Located in the Watts area of Los Angeles, Hacienda Village (103th Street and Compton Avenue) was completed in May 1942. In spite of a national embargo on "nonessentail construction work" due to WWII, Hacienda Village was given a priority rating by the national Office of Production Management. For a project to be given the construction "green light," first choice in rentals was "to be given defense workers in substandard homes, instead of to slum dwellers." (Los Angeles Times. October 11, 1941)
Selected as the chief architect on this project, Paul R. Williams worked with some of the most prominent architects of the day designing this 17.63-acre public housing project.
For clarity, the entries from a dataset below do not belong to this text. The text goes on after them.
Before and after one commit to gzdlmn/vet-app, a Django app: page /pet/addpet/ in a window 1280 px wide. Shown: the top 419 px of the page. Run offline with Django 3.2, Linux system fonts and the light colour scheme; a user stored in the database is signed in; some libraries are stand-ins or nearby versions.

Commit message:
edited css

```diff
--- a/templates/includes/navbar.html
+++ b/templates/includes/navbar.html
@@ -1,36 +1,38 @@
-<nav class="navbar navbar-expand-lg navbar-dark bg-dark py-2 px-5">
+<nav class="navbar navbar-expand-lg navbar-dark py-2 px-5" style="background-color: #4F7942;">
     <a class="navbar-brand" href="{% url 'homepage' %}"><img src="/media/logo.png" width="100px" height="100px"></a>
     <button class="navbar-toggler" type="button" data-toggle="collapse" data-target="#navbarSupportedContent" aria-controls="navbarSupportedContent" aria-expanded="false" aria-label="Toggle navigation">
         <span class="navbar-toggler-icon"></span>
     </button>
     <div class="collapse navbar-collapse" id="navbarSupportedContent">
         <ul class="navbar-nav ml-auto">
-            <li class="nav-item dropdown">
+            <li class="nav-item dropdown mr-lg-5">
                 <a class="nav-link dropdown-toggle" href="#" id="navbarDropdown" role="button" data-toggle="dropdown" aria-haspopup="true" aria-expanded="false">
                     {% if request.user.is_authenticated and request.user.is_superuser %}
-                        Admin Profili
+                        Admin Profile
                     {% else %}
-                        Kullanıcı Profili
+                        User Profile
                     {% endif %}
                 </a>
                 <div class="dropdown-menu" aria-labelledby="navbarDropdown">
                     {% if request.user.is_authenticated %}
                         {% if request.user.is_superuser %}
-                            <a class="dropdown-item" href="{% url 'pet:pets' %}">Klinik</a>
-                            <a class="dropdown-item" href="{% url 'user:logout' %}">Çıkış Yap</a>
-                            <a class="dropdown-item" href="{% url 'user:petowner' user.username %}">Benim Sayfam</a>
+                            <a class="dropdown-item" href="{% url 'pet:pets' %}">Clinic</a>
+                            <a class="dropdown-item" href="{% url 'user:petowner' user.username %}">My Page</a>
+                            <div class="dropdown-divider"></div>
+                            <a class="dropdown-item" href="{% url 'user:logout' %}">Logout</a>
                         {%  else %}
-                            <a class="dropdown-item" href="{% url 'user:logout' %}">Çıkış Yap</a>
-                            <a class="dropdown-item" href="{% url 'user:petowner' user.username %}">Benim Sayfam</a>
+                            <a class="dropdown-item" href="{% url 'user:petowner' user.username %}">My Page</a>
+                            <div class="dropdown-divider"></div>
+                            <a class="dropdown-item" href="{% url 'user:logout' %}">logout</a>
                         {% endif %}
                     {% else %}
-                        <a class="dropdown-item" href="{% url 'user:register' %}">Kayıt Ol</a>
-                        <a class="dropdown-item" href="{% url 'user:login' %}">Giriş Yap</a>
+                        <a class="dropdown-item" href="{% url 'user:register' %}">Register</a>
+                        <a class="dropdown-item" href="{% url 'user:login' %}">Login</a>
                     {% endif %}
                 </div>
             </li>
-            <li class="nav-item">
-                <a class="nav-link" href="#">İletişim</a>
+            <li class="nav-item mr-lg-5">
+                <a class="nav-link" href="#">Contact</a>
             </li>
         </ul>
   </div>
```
Williams, along with Adrian Wilson, Richard J. Neutra, Walter Wurdeman and Welton Becket, created this planned development of 184 one-story units that conveys a feeling of 1930s California ranch house design. The architects' elimination of "every piece of defense-needed metal" and their use of wood frames, stucco exteriors and composition roofing added to the residential feel. Hacienda Village was built for a total of $503,206. E.P. Dentzel of Beverly Hills acted as general contractor for the large develpment. Dentzel would later build many of Williams' up-scale residential designs. (Southwest Builder and Contractor. December 19, 1941)
HACLA was founded in 1938 and is the largest housing authority west of the Mississippi. Its mission is to administer the public housing program in the city and provide affordable housing that is safe and decent.